TASK —
Omit all pictures and give the records below again exactly as written.

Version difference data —
_ _ _ _
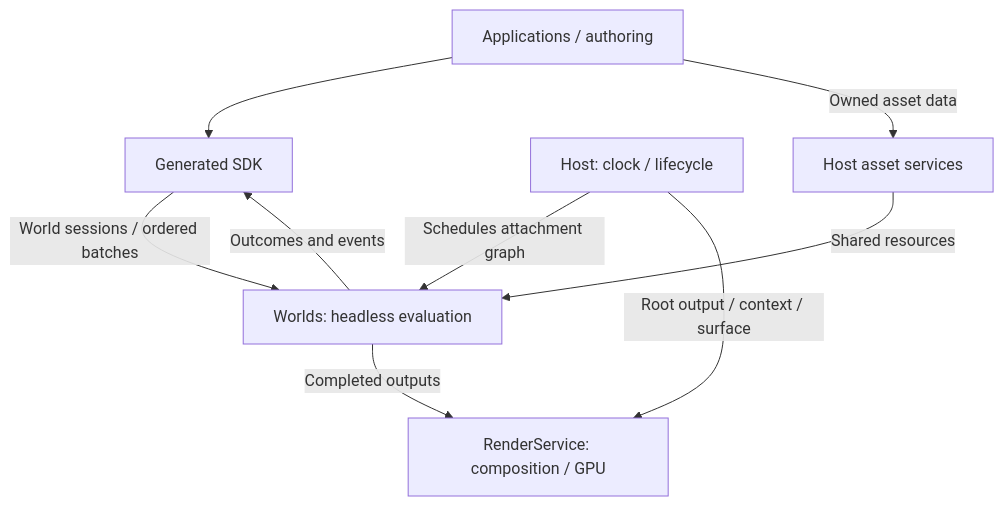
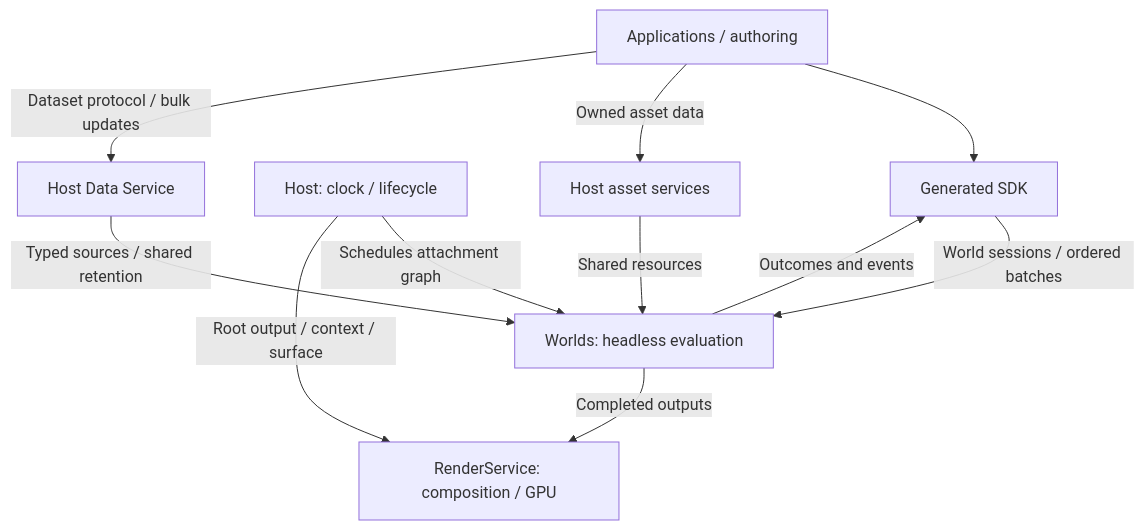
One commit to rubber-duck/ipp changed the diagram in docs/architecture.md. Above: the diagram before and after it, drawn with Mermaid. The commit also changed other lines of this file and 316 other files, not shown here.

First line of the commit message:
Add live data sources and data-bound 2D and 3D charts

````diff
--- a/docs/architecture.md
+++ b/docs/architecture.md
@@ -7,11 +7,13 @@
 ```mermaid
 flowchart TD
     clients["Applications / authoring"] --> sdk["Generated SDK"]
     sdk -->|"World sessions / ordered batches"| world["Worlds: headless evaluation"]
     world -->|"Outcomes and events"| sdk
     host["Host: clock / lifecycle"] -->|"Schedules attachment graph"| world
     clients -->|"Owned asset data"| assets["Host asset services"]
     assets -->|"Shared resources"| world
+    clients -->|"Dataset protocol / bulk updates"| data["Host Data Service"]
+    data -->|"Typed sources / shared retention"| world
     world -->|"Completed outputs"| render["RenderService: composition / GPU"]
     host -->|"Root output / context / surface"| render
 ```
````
_ _ _ _
WRITTEN RESPONSE —
One commit to rubber-duck/ipp changed the diagram in docs/architecture.md. Above: the diagram before and after it, drawn with Mermaid. The commit also changed other lines of this file and 316 other files, not shown here.

First line of the commit message:
Add live data sources and data-bound 2D and 3D charts

````diff
--- a/docs/architecture.md
+++ b/docs/architecture.md
@@ -7,11 +7,13 @@
 ```mermaid
 flowchart TD
     clients["Applications / authoring"] --> sdk["Generated SDK"]
     sdk -->|"World sessions / ordered batches"| world["Worlds: headless evaluation"]
     world -->|"Outcomes and events"| sdk
     host["Host: clock / lifecycle"] -->|"Schedules attachment graph"| world
     clients -->|"Owned asset data"| assets["Host asset services"]
     assets -->|"Shared resources"| world
+    clients -->|"Dataset protocol / bulk updates"| data["Host Data Service"]
+    data -->|"Typed sources / shared retention"| world
     world -->|"Completed outputs"| render["RenderService: composition / GPU"]
     host -->|"Root output / context / surface"| render
 ```
````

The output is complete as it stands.